[ASSIGNMENT]
Copy each line of the records that contains the word "content".

[PROVIDED ENTRIES]

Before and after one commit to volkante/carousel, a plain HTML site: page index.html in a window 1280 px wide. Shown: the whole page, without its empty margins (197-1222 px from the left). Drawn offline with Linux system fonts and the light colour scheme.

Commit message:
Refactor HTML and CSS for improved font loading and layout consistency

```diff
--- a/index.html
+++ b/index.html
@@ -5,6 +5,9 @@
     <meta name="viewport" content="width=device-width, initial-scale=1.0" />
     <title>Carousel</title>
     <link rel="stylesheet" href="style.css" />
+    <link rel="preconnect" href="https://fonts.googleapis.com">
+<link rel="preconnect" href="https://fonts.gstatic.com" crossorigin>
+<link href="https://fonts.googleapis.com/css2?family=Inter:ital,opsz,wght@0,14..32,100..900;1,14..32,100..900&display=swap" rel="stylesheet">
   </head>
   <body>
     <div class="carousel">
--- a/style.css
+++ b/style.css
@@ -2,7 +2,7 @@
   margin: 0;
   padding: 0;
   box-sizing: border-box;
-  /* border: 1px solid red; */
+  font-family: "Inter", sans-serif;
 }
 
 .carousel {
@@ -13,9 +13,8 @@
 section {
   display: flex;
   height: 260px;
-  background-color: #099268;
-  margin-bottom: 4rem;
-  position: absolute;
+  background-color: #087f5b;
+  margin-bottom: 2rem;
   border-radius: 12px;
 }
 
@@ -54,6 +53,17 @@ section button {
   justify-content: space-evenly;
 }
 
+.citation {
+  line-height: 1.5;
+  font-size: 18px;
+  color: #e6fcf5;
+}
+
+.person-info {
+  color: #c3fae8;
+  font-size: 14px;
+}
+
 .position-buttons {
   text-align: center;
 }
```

[EXERCISE RESPONSE]
     <meta name="viewport" content="width=device-width, initial-scale=1.0" />
   justify-content: space-evenly;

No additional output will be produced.